### Work request
Only lines with the string "children" are wanted. Pull them out of the data.
^^^^
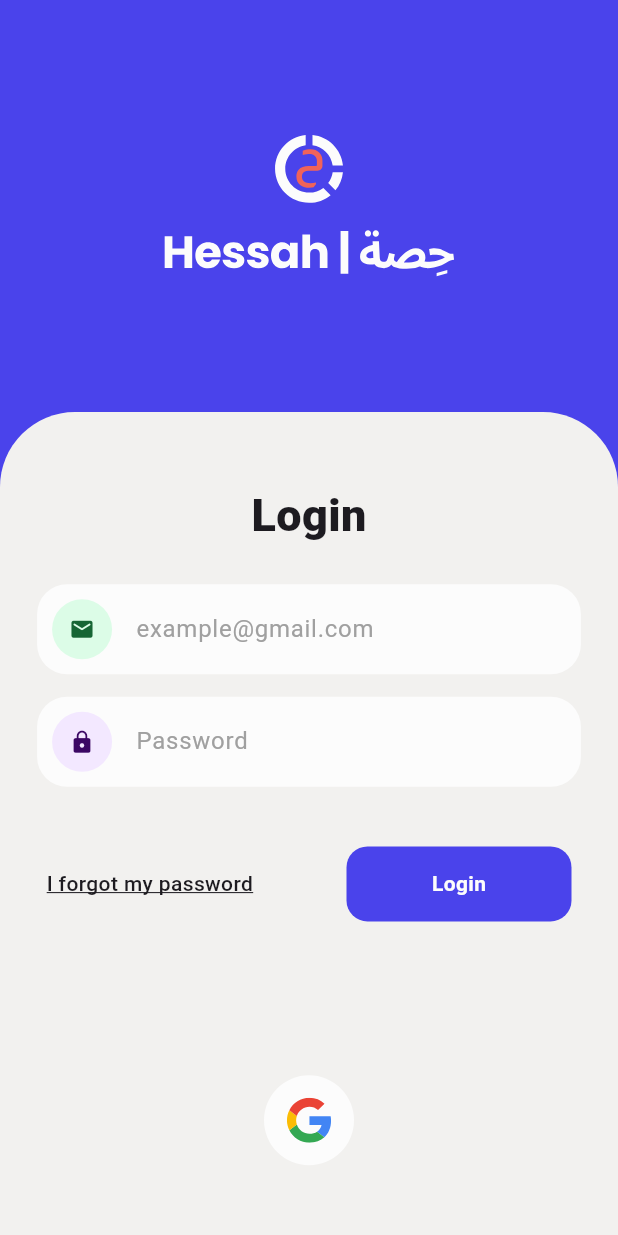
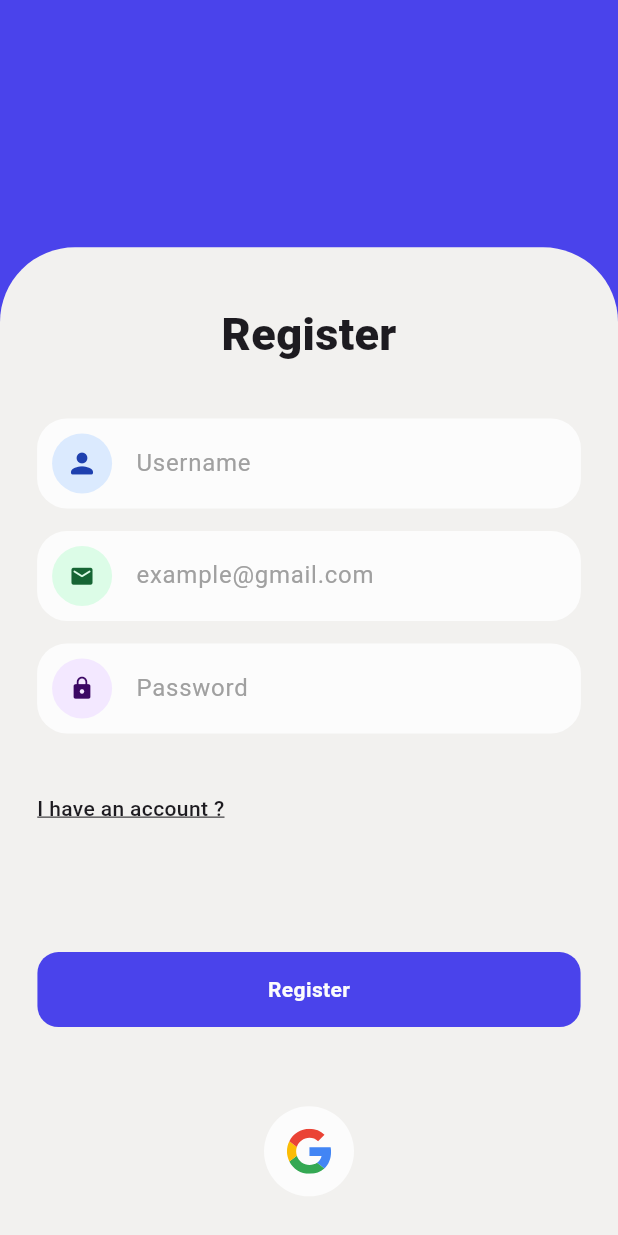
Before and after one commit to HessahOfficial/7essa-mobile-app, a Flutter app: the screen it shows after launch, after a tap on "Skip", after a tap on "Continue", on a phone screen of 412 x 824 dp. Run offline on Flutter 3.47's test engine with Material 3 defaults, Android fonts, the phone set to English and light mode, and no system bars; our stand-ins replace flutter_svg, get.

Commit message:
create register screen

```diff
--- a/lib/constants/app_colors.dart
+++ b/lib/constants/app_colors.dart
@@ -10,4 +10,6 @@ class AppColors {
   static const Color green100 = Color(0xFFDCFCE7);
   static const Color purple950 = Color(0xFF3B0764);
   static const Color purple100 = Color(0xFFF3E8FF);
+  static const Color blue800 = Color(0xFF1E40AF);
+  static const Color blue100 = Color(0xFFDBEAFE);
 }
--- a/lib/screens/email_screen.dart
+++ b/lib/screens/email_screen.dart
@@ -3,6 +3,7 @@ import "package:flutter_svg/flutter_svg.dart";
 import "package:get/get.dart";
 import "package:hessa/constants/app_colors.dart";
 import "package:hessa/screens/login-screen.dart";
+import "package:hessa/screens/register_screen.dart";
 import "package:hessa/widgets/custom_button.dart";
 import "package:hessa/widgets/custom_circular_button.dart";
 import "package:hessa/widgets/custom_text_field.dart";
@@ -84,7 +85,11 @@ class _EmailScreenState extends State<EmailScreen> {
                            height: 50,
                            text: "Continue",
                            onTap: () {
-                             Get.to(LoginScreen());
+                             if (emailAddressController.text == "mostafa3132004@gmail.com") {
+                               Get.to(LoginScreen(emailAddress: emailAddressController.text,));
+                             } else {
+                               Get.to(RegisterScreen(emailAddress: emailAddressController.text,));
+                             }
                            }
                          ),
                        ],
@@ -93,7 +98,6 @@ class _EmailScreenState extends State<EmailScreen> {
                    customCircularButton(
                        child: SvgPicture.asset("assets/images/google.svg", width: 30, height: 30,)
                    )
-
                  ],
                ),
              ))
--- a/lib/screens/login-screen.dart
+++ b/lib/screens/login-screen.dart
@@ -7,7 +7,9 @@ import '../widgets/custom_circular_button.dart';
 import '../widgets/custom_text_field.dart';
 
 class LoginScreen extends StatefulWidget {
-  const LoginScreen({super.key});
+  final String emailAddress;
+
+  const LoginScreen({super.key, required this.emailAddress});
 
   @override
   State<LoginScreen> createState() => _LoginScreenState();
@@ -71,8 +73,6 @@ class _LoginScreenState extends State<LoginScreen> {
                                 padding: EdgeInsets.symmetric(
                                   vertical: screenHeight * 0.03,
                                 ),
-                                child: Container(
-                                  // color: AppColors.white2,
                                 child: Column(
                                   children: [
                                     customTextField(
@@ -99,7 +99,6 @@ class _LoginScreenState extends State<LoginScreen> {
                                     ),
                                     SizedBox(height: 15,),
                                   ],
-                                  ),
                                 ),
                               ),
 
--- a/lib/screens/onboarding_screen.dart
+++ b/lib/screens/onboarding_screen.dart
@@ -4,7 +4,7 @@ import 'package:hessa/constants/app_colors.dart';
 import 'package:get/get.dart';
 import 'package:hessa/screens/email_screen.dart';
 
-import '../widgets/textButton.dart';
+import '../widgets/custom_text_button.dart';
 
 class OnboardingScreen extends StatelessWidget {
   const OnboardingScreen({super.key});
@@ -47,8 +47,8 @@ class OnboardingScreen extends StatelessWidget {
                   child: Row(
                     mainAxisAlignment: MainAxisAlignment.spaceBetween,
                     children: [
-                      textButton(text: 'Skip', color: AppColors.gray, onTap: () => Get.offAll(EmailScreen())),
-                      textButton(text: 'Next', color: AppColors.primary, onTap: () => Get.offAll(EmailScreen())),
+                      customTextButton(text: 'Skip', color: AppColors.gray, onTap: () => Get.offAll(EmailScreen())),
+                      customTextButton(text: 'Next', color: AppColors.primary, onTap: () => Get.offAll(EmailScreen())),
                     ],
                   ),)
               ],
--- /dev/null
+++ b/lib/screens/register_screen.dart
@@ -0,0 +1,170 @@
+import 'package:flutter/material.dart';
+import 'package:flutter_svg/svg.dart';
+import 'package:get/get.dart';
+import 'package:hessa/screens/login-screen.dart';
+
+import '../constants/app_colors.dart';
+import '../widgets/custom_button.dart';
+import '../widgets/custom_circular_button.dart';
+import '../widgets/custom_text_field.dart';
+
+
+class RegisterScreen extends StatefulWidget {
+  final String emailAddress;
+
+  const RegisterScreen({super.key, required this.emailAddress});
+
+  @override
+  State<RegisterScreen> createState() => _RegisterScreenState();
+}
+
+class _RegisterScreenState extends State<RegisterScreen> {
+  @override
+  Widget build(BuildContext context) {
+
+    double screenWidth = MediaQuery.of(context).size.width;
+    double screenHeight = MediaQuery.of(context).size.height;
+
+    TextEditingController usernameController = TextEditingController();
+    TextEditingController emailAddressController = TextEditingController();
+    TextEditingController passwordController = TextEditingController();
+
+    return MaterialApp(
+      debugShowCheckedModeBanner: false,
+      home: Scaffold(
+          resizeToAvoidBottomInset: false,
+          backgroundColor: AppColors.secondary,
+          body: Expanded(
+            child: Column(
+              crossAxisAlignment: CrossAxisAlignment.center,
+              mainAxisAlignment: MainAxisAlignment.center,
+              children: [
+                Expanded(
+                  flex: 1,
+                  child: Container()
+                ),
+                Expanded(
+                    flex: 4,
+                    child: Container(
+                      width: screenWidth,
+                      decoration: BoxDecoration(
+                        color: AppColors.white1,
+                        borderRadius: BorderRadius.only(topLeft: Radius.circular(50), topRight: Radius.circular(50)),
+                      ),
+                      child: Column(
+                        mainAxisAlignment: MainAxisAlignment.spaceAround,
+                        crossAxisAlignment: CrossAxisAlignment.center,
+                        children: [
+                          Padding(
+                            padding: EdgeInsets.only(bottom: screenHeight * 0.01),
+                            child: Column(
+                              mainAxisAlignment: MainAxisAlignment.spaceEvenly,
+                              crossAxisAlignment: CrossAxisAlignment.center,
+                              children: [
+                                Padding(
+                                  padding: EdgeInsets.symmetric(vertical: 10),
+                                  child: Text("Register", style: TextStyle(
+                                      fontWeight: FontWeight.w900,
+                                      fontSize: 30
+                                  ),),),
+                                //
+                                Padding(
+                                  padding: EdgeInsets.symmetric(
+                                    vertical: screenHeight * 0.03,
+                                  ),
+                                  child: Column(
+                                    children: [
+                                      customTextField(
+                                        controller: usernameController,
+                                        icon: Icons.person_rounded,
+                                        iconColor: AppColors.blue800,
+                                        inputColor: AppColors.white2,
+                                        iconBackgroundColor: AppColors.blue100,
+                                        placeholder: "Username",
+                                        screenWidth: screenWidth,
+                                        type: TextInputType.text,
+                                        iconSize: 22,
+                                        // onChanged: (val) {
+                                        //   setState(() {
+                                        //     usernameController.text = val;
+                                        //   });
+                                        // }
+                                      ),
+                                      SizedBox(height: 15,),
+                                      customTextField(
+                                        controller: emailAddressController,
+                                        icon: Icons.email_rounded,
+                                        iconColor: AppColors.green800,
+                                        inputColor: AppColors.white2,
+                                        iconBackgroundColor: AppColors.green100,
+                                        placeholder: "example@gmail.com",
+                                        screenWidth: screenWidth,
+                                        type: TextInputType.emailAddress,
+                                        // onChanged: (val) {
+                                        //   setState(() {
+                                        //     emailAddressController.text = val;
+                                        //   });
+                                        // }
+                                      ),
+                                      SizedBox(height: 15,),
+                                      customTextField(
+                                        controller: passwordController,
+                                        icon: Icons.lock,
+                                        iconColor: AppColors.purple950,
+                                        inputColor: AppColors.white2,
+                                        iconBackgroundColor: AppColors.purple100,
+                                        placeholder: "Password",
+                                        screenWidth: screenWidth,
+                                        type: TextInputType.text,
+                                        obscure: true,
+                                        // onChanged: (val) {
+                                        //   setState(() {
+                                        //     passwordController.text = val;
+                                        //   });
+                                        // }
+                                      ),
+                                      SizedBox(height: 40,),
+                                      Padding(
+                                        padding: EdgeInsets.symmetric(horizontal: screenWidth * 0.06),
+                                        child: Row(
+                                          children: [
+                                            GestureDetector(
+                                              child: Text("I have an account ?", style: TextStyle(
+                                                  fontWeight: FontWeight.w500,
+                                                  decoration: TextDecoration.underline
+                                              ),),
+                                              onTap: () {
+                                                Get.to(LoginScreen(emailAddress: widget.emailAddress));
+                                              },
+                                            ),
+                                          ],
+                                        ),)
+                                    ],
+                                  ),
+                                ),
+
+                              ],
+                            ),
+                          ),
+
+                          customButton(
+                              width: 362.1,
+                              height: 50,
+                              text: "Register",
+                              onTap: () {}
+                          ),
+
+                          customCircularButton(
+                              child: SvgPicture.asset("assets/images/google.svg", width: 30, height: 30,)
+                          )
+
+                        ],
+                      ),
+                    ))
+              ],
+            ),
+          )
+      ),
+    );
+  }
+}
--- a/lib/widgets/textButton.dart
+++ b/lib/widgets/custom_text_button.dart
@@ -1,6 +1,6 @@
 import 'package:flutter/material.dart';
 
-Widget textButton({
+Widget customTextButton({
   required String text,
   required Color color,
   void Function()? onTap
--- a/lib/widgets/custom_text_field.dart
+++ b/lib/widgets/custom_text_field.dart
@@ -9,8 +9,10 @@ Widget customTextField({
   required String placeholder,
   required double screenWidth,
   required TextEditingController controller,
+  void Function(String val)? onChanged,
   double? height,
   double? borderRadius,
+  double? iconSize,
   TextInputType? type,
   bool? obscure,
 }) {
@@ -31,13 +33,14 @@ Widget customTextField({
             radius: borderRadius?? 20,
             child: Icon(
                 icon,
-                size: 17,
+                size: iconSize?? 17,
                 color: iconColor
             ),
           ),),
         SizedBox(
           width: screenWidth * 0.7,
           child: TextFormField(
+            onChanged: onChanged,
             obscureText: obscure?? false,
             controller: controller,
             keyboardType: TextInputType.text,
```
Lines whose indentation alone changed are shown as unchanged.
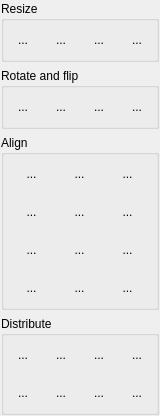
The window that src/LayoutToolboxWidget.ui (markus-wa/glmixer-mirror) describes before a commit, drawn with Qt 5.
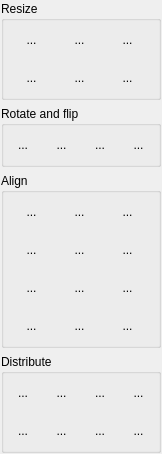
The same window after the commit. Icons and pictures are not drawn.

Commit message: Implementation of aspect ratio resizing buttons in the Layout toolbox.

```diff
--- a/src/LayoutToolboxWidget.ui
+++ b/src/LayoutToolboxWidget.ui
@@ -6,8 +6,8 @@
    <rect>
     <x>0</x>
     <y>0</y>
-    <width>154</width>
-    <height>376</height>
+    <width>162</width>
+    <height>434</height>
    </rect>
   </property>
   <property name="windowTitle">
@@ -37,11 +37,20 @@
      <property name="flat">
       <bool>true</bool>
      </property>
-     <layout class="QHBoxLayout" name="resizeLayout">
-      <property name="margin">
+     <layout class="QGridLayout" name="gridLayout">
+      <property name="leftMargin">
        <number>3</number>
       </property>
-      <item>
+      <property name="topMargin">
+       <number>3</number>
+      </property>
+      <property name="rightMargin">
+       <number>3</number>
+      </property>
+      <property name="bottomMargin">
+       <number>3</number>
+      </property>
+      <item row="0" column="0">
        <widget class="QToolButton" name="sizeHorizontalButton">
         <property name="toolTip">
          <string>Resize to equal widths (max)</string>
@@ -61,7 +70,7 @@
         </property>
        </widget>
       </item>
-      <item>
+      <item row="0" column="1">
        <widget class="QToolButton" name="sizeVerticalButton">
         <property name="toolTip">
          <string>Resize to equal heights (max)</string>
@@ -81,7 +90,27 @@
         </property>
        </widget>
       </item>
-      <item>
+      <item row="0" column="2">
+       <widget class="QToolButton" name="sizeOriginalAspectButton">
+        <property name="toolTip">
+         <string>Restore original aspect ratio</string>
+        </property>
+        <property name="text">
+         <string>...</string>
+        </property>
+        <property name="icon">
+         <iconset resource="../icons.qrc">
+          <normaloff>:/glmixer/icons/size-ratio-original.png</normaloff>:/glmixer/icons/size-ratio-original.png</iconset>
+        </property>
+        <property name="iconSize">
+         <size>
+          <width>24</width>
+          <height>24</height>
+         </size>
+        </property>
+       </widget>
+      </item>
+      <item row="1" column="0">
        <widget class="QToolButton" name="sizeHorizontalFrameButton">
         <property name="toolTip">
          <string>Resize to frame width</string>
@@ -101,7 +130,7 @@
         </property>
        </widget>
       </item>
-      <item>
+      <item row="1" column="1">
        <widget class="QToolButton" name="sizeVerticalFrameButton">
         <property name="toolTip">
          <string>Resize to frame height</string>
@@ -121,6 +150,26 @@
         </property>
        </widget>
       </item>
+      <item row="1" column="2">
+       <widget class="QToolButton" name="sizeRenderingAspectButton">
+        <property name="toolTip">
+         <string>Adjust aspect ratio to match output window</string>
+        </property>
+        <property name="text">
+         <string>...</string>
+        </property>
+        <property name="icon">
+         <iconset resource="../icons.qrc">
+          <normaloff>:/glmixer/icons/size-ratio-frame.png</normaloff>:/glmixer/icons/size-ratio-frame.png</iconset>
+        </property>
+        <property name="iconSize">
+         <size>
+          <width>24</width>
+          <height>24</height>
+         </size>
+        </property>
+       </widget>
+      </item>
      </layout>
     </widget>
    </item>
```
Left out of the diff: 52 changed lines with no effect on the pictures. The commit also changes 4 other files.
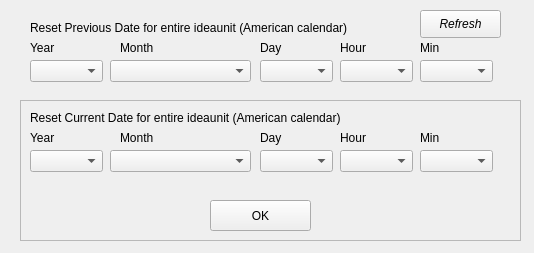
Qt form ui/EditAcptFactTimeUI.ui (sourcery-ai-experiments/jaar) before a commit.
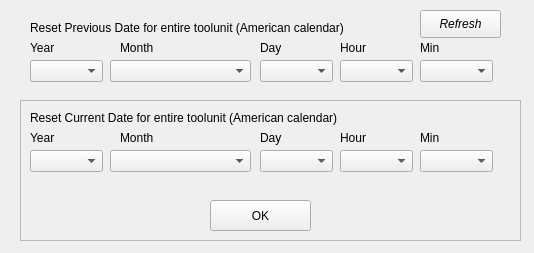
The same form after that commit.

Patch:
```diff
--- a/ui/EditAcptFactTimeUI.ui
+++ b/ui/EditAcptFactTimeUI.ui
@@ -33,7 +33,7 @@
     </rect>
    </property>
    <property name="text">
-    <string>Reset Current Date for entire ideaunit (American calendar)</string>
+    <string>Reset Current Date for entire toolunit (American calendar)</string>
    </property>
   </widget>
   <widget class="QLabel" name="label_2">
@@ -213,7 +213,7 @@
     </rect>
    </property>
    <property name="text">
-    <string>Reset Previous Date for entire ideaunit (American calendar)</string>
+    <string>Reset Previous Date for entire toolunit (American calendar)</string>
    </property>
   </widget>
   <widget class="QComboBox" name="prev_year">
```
^^^^
### Result of this exercise
                                   children: [
                     children: [
+              children: [
+                        children: [
+                              children: [
+                                    children: [
+                                          children: [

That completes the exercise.